From Wildlife Extra:
Bewick’s swans migrate but leave cygnet behind
February 2014: A Bewick’s swan cygnet appears to have abandoned by his parents at WWT Slimbridge Wetland Centre in Gloucestershire. Yesterday WWT researcher Julia Newth, who recognises the hundreds of swans in the flock by their individual face markings, saw that one family had acquired an additional youngster.
The lone cygnet has latched onto Slimbridge regulars Wooton and Stinchcombe and their four cygnets, but is spending much of its time calling in the hope of being reunited with its own parents.
Julia Newth said: “Occasionally, cygnets become separated from their parents during migration when there is perhaps bad weather, but it is rather more unusual to see such a separation before the journey has begun.
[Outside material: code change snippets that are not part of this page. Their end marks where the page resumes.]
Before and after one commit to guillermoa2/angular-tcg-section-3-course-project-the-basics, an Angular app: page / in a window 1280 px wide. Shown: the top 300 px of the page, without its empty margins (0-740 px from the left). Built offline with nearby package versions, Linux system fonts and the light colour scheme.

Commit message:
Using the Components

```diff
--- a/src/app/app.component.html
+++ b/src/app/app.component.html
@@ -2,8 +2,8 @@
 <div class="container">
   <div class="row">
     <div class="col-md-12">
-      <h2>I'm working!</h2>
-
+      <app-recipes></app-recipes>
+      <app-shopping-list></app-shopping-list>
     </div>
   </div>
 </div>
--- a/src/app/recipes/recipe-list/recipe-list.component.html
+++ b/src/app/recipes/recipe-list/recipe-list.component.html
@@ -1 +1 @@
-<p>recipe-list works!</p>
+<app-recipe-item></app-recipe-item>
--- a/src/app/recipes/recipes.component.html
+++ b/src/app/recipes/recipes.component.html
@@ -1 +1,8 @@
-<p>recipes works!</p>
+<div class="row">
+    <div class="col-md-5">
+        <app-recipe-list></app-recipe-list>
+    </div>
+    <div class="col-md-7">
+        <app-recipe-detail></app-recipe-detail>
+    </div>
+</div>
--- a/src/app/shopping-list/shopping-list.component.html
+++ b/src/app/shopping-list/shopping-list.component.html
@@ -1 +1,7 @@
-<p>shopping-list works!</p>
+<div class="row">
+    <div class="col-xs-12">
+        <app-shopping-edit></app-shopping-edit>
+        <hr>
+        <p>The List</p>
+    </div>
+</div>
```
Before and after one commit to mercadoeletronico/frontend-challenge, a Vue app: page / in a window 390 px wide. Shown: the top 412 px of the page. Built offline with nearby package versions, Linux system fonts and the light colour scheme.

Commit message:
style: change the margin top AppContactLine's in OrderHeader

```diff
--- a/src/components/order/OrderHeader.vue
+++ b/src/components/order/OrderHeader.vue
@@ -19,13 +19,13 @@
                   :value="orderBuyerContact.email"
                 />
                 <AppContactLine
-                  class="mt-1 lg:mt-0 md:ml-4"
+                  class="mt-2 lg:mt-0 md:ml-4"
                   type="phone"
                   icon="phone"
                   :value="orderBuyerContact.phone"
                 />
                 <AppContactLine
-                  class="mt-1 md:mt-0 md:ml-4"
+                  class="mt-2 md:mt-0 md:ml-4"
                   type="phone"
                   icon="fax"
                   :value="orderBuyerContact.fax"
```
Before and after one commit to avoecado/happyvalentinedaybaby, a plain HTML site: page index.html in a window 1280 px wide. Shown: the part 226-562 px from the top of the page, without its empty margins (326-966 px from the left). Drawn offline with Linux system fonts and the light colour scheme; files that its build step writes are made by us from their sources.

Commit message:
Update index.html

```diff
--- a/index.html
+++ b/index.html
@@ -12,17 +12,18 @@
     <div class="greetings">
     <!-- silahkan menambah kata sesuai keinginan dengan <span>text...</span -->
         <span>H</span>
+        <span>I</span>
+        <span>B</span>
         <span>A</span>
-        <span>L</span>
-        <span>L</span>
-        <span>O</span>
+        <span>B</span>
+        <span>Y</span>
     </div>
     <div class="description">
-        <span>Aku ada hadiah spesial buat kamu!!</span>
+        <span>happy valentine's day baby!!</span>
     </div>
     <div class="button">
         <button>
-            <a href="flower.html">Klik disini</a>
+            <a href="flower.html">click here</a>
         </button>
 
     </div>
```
“We’re all waiting to see whether the parents return. If they don’t, and the cygnet leaves with its adopted family, we will call on our extensive network of swan researchers along the 2,500 mile journey to Russia to keep an eye out for them and check whether the lone cygnet manages to stay with them.”
Away from Slimbridge, where the swans are uniquely recorded by their facial markings, the swans are tracked by coded plastic rings on their legs. The lone cygnet has not been ringed but its adopted parents, Wooton and Stinchcombe, have white leg rings with the codes BAU and BAS.
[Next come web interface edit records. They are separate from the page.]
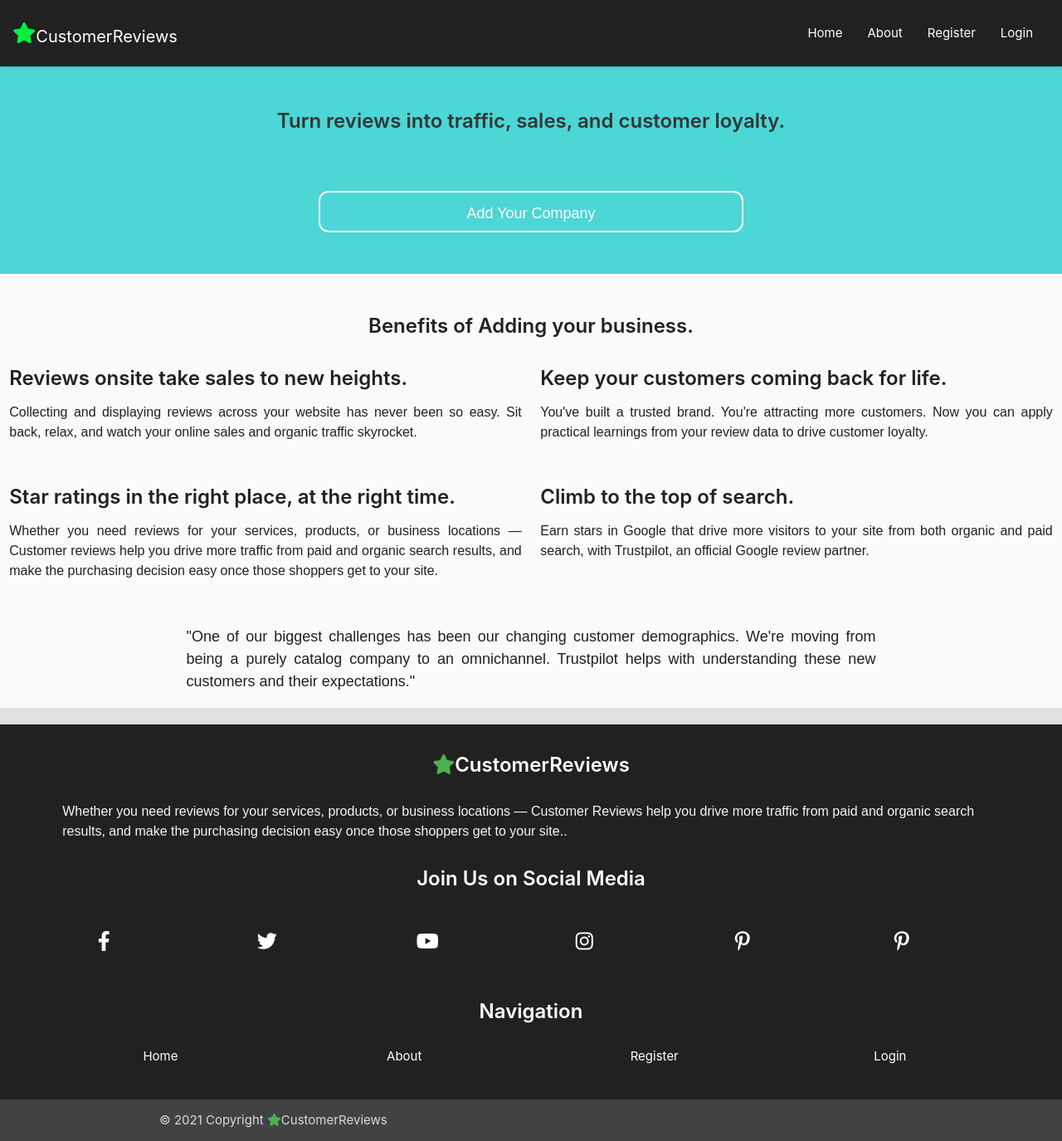
After one commit to uskawi/Customer_Reviews, a Flask app: page /for_business in a window 1280 px wide. The commit adds this page. Shown: the whole page at 83% size. Run offline with Flask 2, Linux system fonts and the light colour scheme; some libraries are stand-ins or nearby versions.

Commit message:
Add for_businesses page

```diff
--- a/app.py
+++ b/app.py
@@ -26,6 +26,11 @@ mongo = PyMongo(app)
 def home():
     users = mongo.db.users.find()
     return render_template("home.html", users=users)
+
+
+@app.route("/for_business")
+def for_business():
+    return render_template("for_business.html")
 
 
 @app.route("/register", methods=["GET", "POST"])
@@ -149,9 +154,7 @@ def add_review():
         flash("Review Added successfully.", "category1")
         return redirect(url_for("add_review"))
 
-
     return render_template("add_review.html")
-
 
 
 def time_to_string():
--- a/static/css/style.css
+++ b/static/css/style.css
@@ -318,7 +318,59 @@ nav ul li:hover {
     color: #0091EA;
 }
 
+/* for_business */
 
+.business-banner {
+    width: 100%;
+    height: 250px;
+    background-color: rgba(25, 211, 211, 0.74);
+    text-align: center;
+    color: rgb(51, 53, 52);
+}
+
+.for_business-heading {
+    width: 90%;
+    position: relative;
+    top: 35%;
+    left: 5%;
+}
+
+.business-banner h1 {
+    margin: 0;
+}
+
+/* Add a company */
+
+.Add_company {
+    width: 100%;
+    height: 100px;
+    text-align: center;
+    background-color: rgba(25, 211, 211, 0.74);
+}
+
+.add_company_wrapper {
+    width: 90%;
+    height: 50px;
+    color: #fff;
+    margin: 0 auto;
+    border: 2px solid #fff;
+    border-radius: 12px;
+    line-height: 50px;
+}
+
+.add_company_wrapper a {
+    color: #fff;
+    font-size: large;
+    font-family: Arial, Helvetica, sans-serif;
+}
+
+/* content-text */
+
+.content-text h2 {
+    margin-top: 0;
+    padding-top: 50px;
+    margin-bottom: 20px;
+}
 
 /* footer */
 
@@ -396,6 +448,12 @@ nav ul li:hover {
         display: none;
     }
 
+    /* for business */
+
+    .for_business-heading {
+        top: 20%;
+    }
+
 
 }
 
@@ -442,6 +500,25 @@ nav ul li:hover {
         font-size: 14px;
      }
 
+     /* (for business page) */
+
+     .business-banner {
+
+        height: 150px;
+    }
+
+     .add_company_wrapper {
+        width: 40%;
+    }
+
+    .content-text-item p {
+        text-align: justify;
+    }
+
+    .content-text-last p {
+        font-size: large;
+        text-align: justify;
+    }
 
 }
 
--- /dev/null
+++ b/templates/for_business.html
@@ -0,0 +1,50 @@
+{% extends "base.html" %}
+{% block content %}
+<div class="business-banner">
+    <div class="for_business-heading">
+        <h1>Turn reviews into traffic, sales, and customer loyalty.</h1>
+    </div>
+</div>
+<div class="Add_company">
+    <div class="add_company_wrapper">
+        <a href="{{ url_for('add_company')}}">Add Your Company</a>
+    </div>
+</div>
+<div class="content-text grey lighten-5">
+    <h2 class="center-align">Benefits of Adding your business.</h2>
+    <div class="row">
+        <div class="col s12 m6 content-text-item">
+            <h5>Reviews onsite take sales to new heights.</h5>
+            <p>Collecting and displaying reviews across your website has never been so easy. Sit back, relax, and watch
+                your online sales and organic traffic skyrocket.</p>
+        </div>
+        <div class="col s12 m6 content-text-item">
+            <h5>Keep your customers coming back for life.</h5>
+            <p>You've built a trusted brand. You're attracting more customers. Now you can apply practical learnings
+                from your review data to drive customer loyalty.</p>
+        </div>
+    </div>
+    <div class="row">
+        <div class="col s12 m6 content-text-item">
+            <h5>Star ratings in the right place, at the right time.</h5>
+            <p>Whether you need reviews for your services, products, or business locations — Customer reviews help
+                you drive more traffic from paid and organic search results, and make the purchasing decision easy
+                once those shoppers get to your site.</p>
+        </div>
+        <div class="col s12 m6  content-text-item">
+            <h5>Climb to the top of search.</h5>
+            <p> Earn stars in Google that drive more visitors to your site from both organic and paid search, with
+                Trustpilot, an official Google review partner.</p>
+        </div>
+    </div>
+    <div class="row">
+        <div class="col s11 m8 offset-s1 offset-m2 content-text-last">
+            <p>"One of our biggest challenges has been our changing customer demographics. We're moving from being a purely catalog company to an omnichannel. Trustpilot helps with understanding these new customers and their expectations."</p>
+        </div>
+    </div>
+
+
+</div>
+
+
+{% endblock %}
```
Along the 2,500 mile migration between Slimbridge and Arctic Russia, the swans rely heavily on a chain of wetland sites for opportunities to rest and feed.
The Bewick’s swan study at Slimbridge celebrated its 50th anniversary earlier this month. Its findings have opened up the social structure of Bewick’s swans’ lives, revealing their lifelong pairing and strong family bonds. The longest-running dynasty is known as the ‘gambling’ dynasty, after a young swan was ringed and named Casino in 1971. Over the years that she returned to WWT Slimbridge she brought back 32 cygnets, who in turn have brought back cygnets of their own. This winter, three generations of the family have stayed at WWT Slimbridge, bringing their own respective partners and families, making them one of the most dominant and successful dynasties in the flock.
The study has also revealed the occasional anomaly, such as in 2010 when a regular pair, Saruni and Sarindi, returned with different partners. It was only the second instance of a swan ‘divorce’ in the entire study of more than 4,000 pairs.
For more information on swans visit www.wwt.org.uk/swans.
Numbers of the UK’s smallest and rarest swan have plummeted in the past two decades, according to new research. More than a third of Bewick’s swans, which winter in Europe, have disappeared since 1995, when numbers peaked at 29,000: here.